Gareth wears t-shirt and trousers, Gareth's own
Soft Criminal featured fake AK47s, some a lot more convincing than the revolver Wrighton now keeps in his room. When Soviet designer Mikhail Kalashnikov designed the first AK47, accuracy was sacrificed for ease of use. They’re not a great weapon for hunting animals but perfect for killing humans and have become quite popular with criminals and armies of child soldiers. Despite growing up amidst the civil war in Sierra Leone, Kamara hasn’t quite got away with their portrayal of the guns. Every Tom, Dick and Harry with an Instagram has something to say about those guns. The gallery freaked out about having them in the show. But the violent undertones in Wrighton’s latest collection have been totally overlooked. Kamara is black and Wrighton, white. You can smell the racism.
For such a soft spoken, gentle creature Wrighton (who’s a Gemini by the way, the star sign of those with a dual nature) is totally consumed by conflict.
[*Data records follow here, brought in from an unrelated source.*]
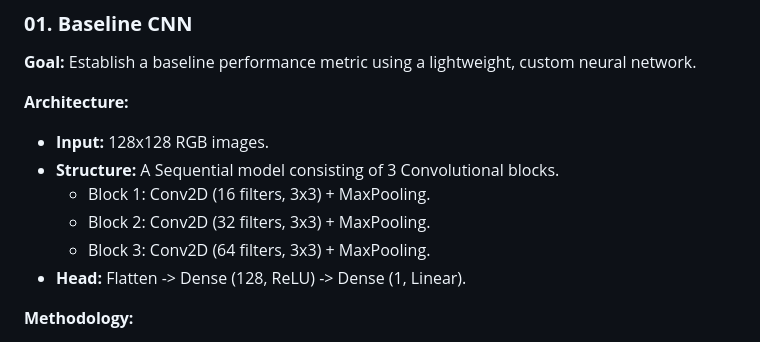
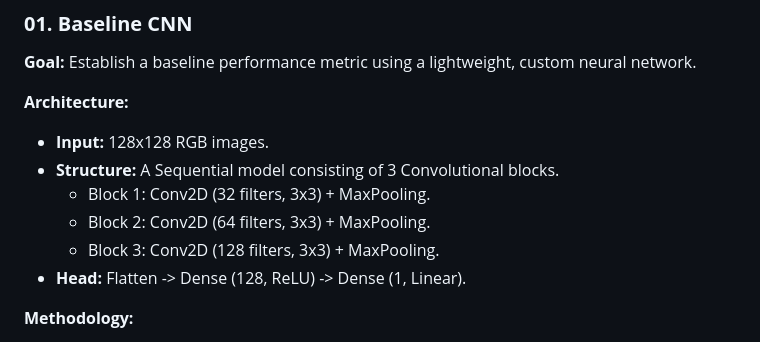
Before and after one commit to LiorAbergel/Age_Estimation, a Markdown page: README.md, the part around the change. Rendered like a GitHub page.

Commit message:
Update convolutional block details in README

```diff
--- a/README.md
+++ b/README.md
@@ -17,9 +17,9 @@ This repository documents a sequential research path for estimating writer age f
 
 * **Input:** 128x128 RGB images.
 * **Structure:** A Sequential model consisting of 3 Convolutional blocks.
-  * Block 1: Conv2D (16 filters, 3x3) \+ MaxPooling.
-  * Block 2: Conv2D (32 filters, 3x3) \+ MaxPooling.
-  * Block 3: Conv2D (64 filters, 3x3) \+ MaxPooling.
+  * Block 1: Conv2D (32 filters, 3x3) \+ MaxPooling.
+  * Block 2: Conv2D (64 filters, 3x3) \+ MaxPooling.
+  * Block 3: Conv2D (128 filters, 3x3) \+ MaxPooling.
 * **Head:** Flatten \-\> Dense (128, ReLU) \-\> Dense (1, Linear).
 
 **Methodology:**
```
He’s “obsessed” with Lee Miller and Josephine Baker and how “they spent the same war but so differently” and believes “the greatest works of art came out of the Vietnam War” such as Michael Cimino’s 1979 film The Deer Hunter and the Rolling Stones’ documentary Gimme Shelter.
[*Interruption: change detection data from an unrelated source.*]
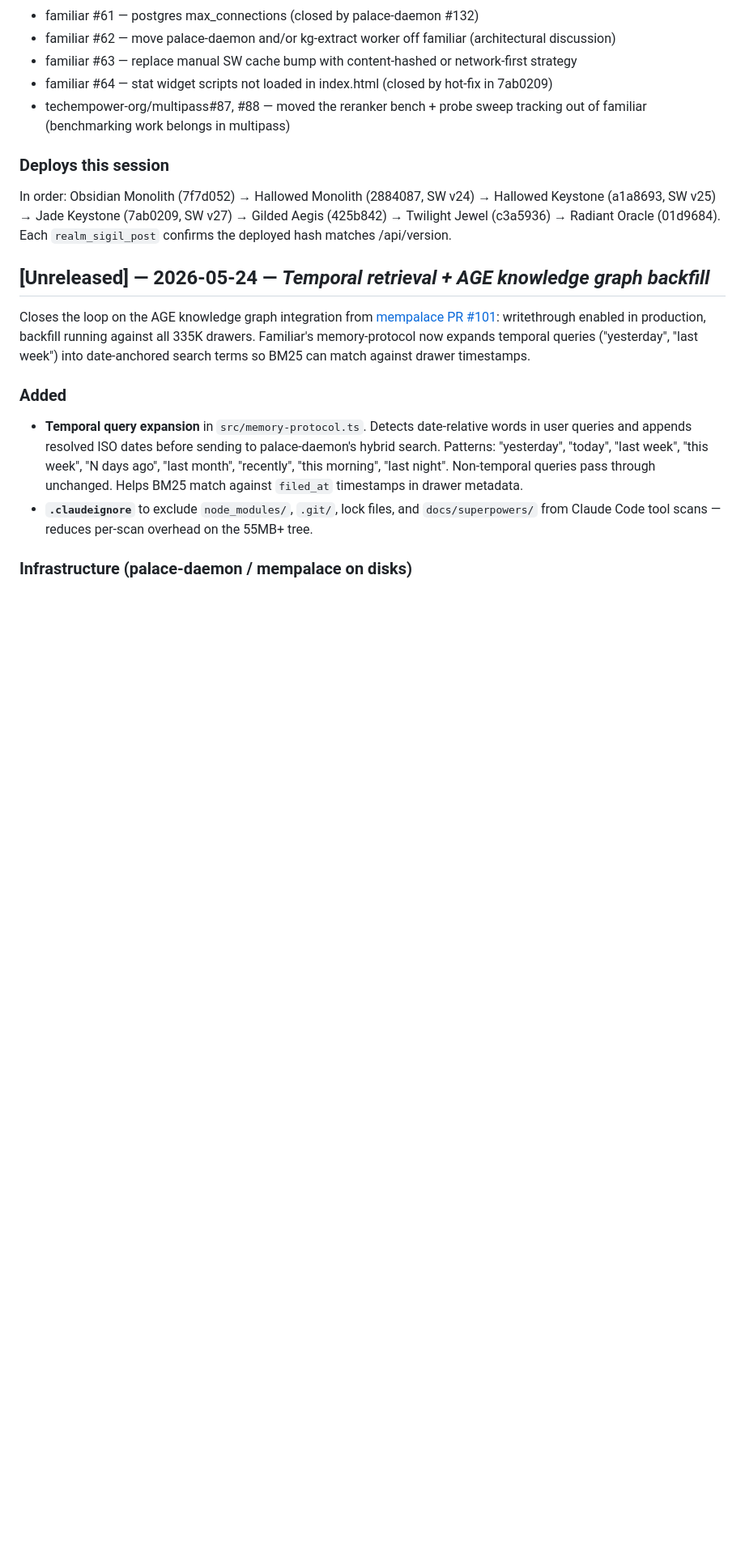
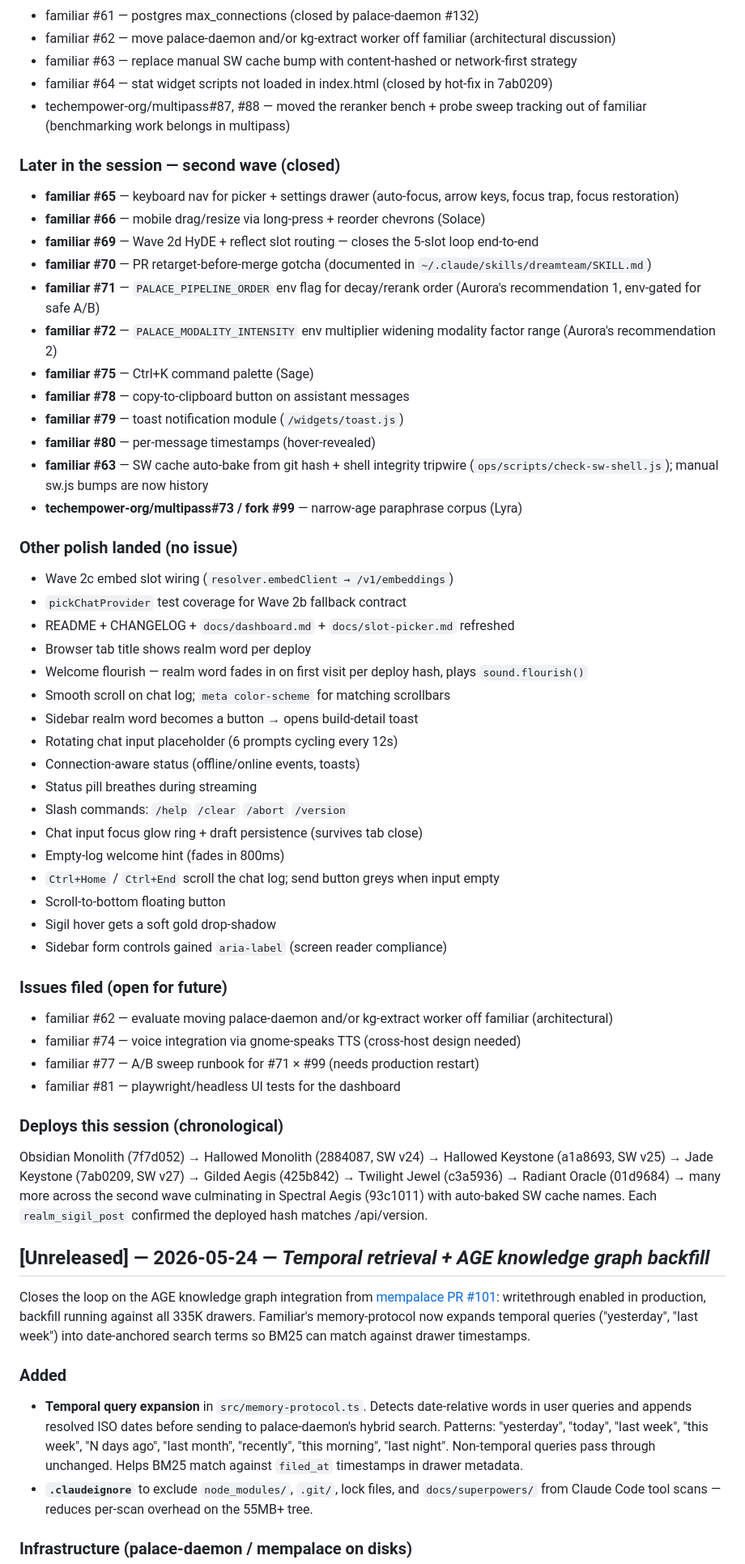
Before and after one commit to techempower-org/familiar.realm.watch, a Markdown page: CHANGELOG.md, the part around the change. Shown at 81% size. GitHub-like rendering; blank space fills up the shorter version.

Commit message:
docs(changelog): second-wave polish + filed issues + full session arc

```diff
--- a/CHANGELOG.md
+++ b/CHANGELOG.md
@@ -52,9 +52,51 @@ Five inference slots (chat / embed / extract / hyde / reflect) each independentl
 - familiar #64 — stat widget scripts not loaded in index.html (closed by hot-fix in 7ab0209)
 - techempower-org/multipass#87, #88 — moved the reranker bench + probe sweep tracking out of familiar (benchmarking work belongs in multipass)
 
-### Deploys this session
+### Later in the session — second wave (closed)
 
-In order: Obsidian Monolith (7f7d052) → Hallowed Monolith (2884087, SW v24) → Hallowed Keystone (a1a8693, SW v25) → Jade Keystone (7ab0209, SW v27) → Gilded Aegis (425b842) → Twilight Jewel (c3a5936) → Radiant Oracle (01d9684). Each `realm_sigil_post` confirms the deployed hash matches /api/version.
+- **familiar #65** — keyboard nav for picker + settings drawer (auto-focus, arrow keys, focus trap, focus restoration)
+- **familiar #66** — mobile drag/resize via long-press + reorder chevrons (Solace)
+- **familiar #69** — Wave 2d HyDE + reflect slot routing — closes the 5-slot loop end-to-end
+- **familiar #70** — PR retarget-before-merge gotcha (documented in `~/.claude/skills/dreamteam/SKILL.md`)
+- **familiar #71** — `PALACE_PIPELINE_ORDER` env flag for decay/rerank order (Aurora's recommendation 1, env-gated for safe A/B)
+- **familiar #72** — `PALACE_MODALITY_INTENSITY` env multiplier widening modality factor range (Aurora's recommendation 2)
+- **familiar #75** — Ctrl+K command palette (Sage)
+- **familiar #78** — copy-to-clipboard button on assistant messages
+- **familiar #79** — toast notification module (`/widgets/toast.js`)
+- **familiar #80** — per-message timestamps (hover-revealed)
+- **familiar #63** — SW cache auto-bake from git hash + shell integrity tripwire (`ops/scripts/check-sw-shell.js`); manual sw.js bumps are now history
+- **techempower-org/multipass#73 / fork #99** — narrow-age paraphrase corpus (Lyra)
+
+### Other polish landed (no issue)
+
+- Wave 2c embed slot wiring (`resolver.embedClient → /v1/embeddings`)
+- `pickChatProvider` test coverage for Wave 2b fallback contract
+- README + CHANGELOG + `docs/dashboard.md` + `docs/slot-picker.md` refreshed
+- Browser tab title shows realm word per deploy
+- Welcome flourish — realm word fades in on first visit per deploy hash, plays `sound.flourish()`
+- Smooth scroll on chat log; `meta color-scheme` for matching scrollbars
+- Sidebar realm word becomes a button → opens build-detail toast
+- Rotating chat input placeholder (6 prompts cycling every 12s)
+- Connection-aware status (offline/online events, toasts)
+- Status pill breathes during streaming
+- Slash commands: `/help` `/clear` `/abort` `/version`
+- Chat input focus glow ring + draft persistence (survives tab close)
+- Empty-log welcome hint (fades in 800ms)
+- `Ctrl+Home` / `Ctrl+End` scroll the chat log; send button greys when input empty
+- Scroll-to-bottom floating button
+- Sigil hover gets a soft gold drop-shadow
+- Sidebar form controls gained `aria-label` (screen reader compliance)
+
+### Issues filed (open for future)
+
+- familiar #62 — evaluate moving palace-daemon and/or kg-extract worker off familiar (architectural)
+- familiar #74 — voice integration via gnome-speaks TTS (cross-host design needed)
+- familiar #77 — A/B sweep runbook for #71 × #99 (needs production restart)
+- familiar #81 — playwright/headless UI tests for the dashboard
+
+### Deploys this session (chronological)
+
+Obsidian Monolith (7f7d052) → Hallowed Monolith (2884087, SW v24) → Hallowed Keystone (a1a8693, SW v25) → Jade Keystone (7ab0209, SW v27) → Gilded Aegis (425b842) → Twilight Jewel (c3a5936) → Radiant Oracle (01d9684) → many more across the second wave culminating in Spectral Aegis (93c1011) with auto-baked SW cache names. Each `realm_sigil_post` confirmed the deployed hash matches /api/version.
 
 ## [Unreleased] — 2026-05-24 — *Temporal retrieval + AGE knowledge graph backfill*
 
```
Wrighton blames our current lack of interesting Hollywood cinema on 9/11.“It’s all about avenging, it’s all about the disaster happened and then you solve it”, he cites Michael Bay’s Armageddon (in which Bruce Willis saves the world from an incoming asteroid by blowing it and himself up) as an “iconic work”. If the film was made post-9/11 he assures me it would be about how people live in the aftermath of the disaster. Now “the planes have crashed, how do we live after that?” It seems we’d all rather wait for something to happen and try to fix it afterwards. Want an example? Brexit. It’s a flaccid, mundane, post-disaster mentality. Plus no-one has bothered to make any real, girthy work in popular culture about our generation’s Vietnam, the Iraq War. In the Pines is, in his own way, an answer to that. “We’re complete nihilists” he declares, “I just don’t like when people start getting bullied and start getting killed”.
In true Gareth Wrighton style, he has no interest in continuing his label in an orthodox way. He’s more interested in creating folk objects, the garments and textiles in museums which apply couture techniques but lack individual authorship. His guitar plectrum cardigan, “that’s where that belongs”. He makes slow, steady fashion. His pieces might not last a lifetime but they’ll either biodegrade or stick around for long enough to tell the future a bit about the present. In a couple of thousand years when archaeologists dig things up he’s well aware that the pieces he’s made from plastic might still be around. The dog leashes in the collection, printed with slogans like NERVOUS, THERAPY DOG and SECURITY might prove confusing but present a pretty seminal picture of the time that we’re living in. His simple silhouettes? Precisely crafted with this in mind as well. “How are we going to look in the 2020s?” he wonders. It’s not up to him to decide. Wrighton isn’t about telling people what to wear, he’s just holding up a mirror. “Listen”, he tells me “next season is not going to be subtle”.